- Exercise details
Read the lines of the data below and retrieve those with "html".

Top of Supplied entries

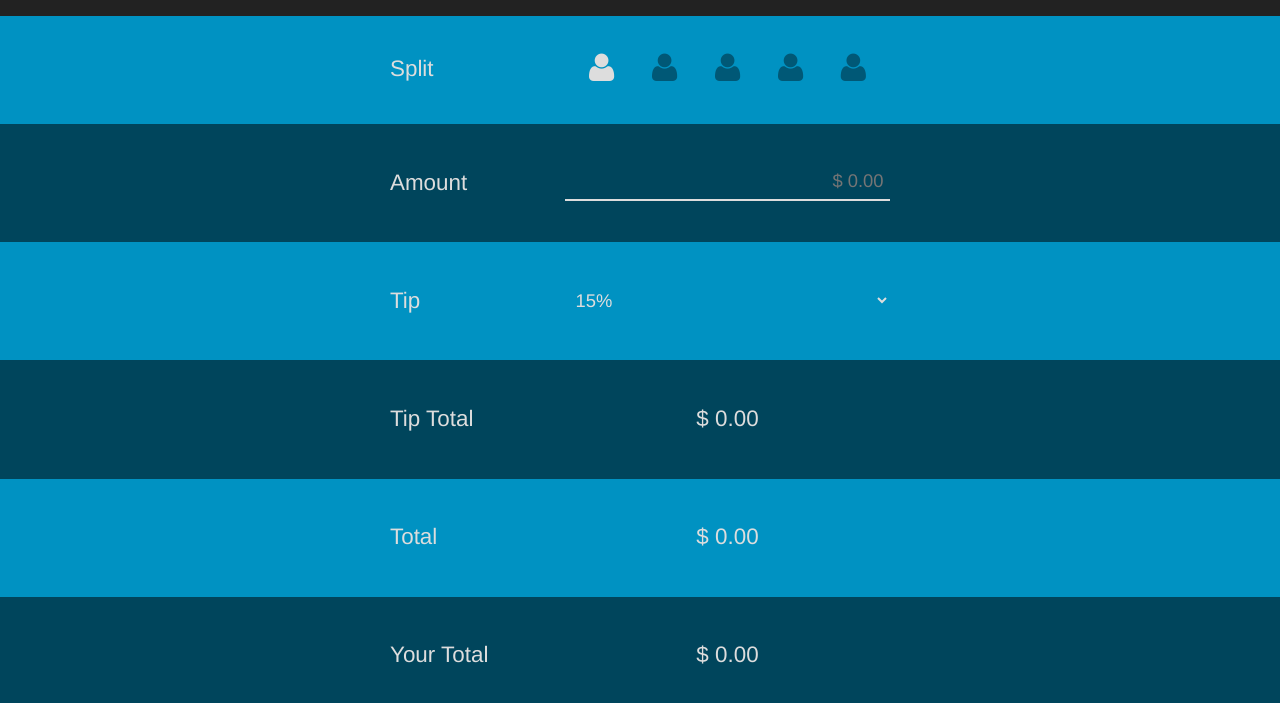
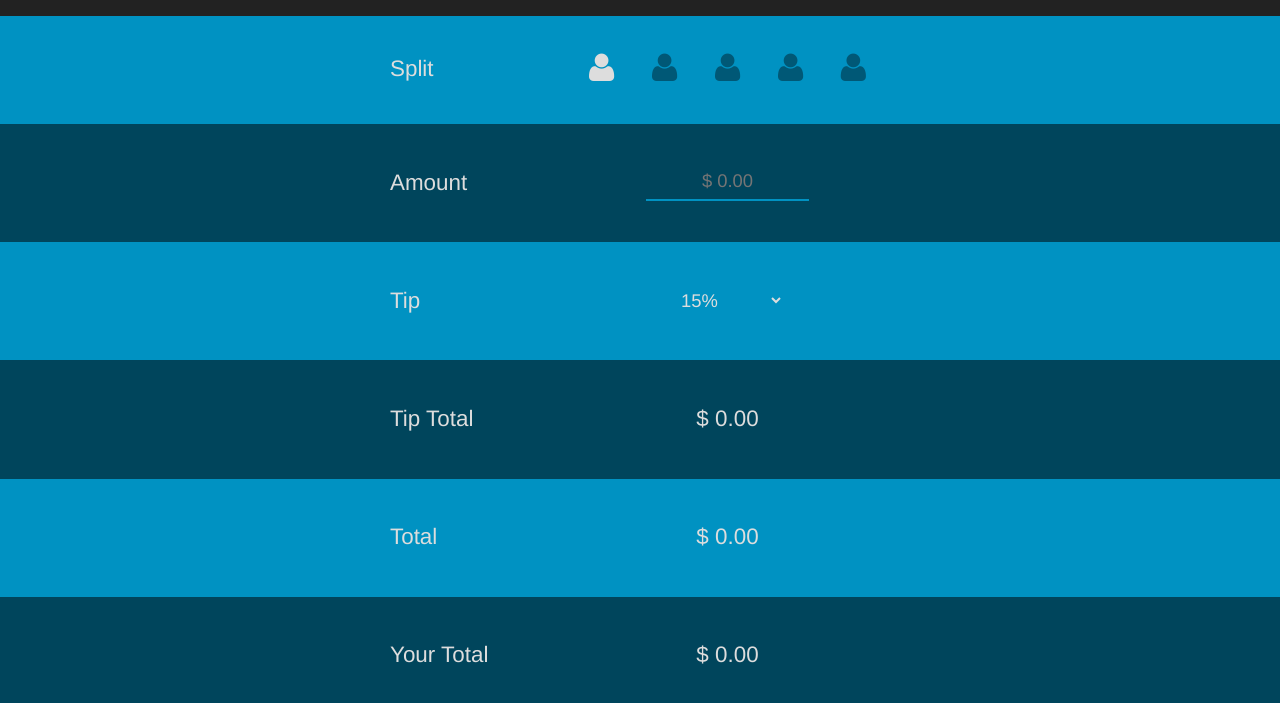
Before and after one commit to geoffreyrose/tip-calculator, a plain HTML site: page index.html in a window 1280 px wide. Shown: the part 85-788 px from the top of the page. Drawn offline with Linux system fonts and the light colour scheme.

Commit message:
style work

```diff
--- a/assets/css/scss/custom/_custom-forms.scss
+++ b/assets/css/scss/custom/_custom-forms.scss
@@ -29,7 +29,7 @@ select {
 	background: none;
 	border: none;
 	border-radius: 0;
-	border-bottom: 2px solid $gray;
+	border-bottom: 2px solid $primary-color;
 	color: $white;
 	//width: 100%;
 	&:active,&:focus {
--- a/assets/css/scss/custom/_main-structure.scss
+++ b/assets/css/scss/custom/_main-structure.scss
@@ -62,10 +62,7 @@ main {
 			float: left;
 		}
 
-		input {
-			text-align: right;
-		}
-		input, select, .value, .people {
+		.form-container, .value, .people {
 			width: 65%;
 			float: left;
 		}
@@ -87,6 +84,18 @@ main {
 			text-align: center;
 			font-size: 1.5rem;
 		}
+	}
+
+	.form-container {
+		text-align: center;
+	}
+	input {
+		width: 50%;
+		text-align: center;
+	}
+
+	select {
+		width: 35%;
 	}
 }
 
--- a/index.html
+++ b/index.html
@@ -47,12 +47,15 @@
 		<section class="bill">
 			<div>
 				<h4>Amount</h4>
+				<div class="form-container">
 					<input pattern="\d*" name="bill-amount" type="text" placeholder="$ 0.00">
+				</div>
 			</div>
 		</section>
 		<section class="tip">
 			<div>
 				<h4>Tip</h4>
+				<div class="form-container">
 					<select name="tip">
 						<option value="0">0%</option>
 						<option value="1">1%</option>
@@ -82,6 +85,7 @@
 						<option value="25">25%</option>
 					</select>
 				</div>
+			</div>
 		</section>
 		<section class="tip-total">
 			<div>
```
Also changed, not shown: assets/css/styles.css. Lines whose indentation alone changed are shown as unchanged.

Bottom of Supplied entries

- Result below
Before and after one commit to geoffreyrose/tip-calculator, a plain HTML site: page index.html in a window 1280 px wide. Shown: the part 85-788 px from the top of the page. Drawn offline with Linux system fonts and the light colour scheme.
--- a/index.html
+++ b/index.html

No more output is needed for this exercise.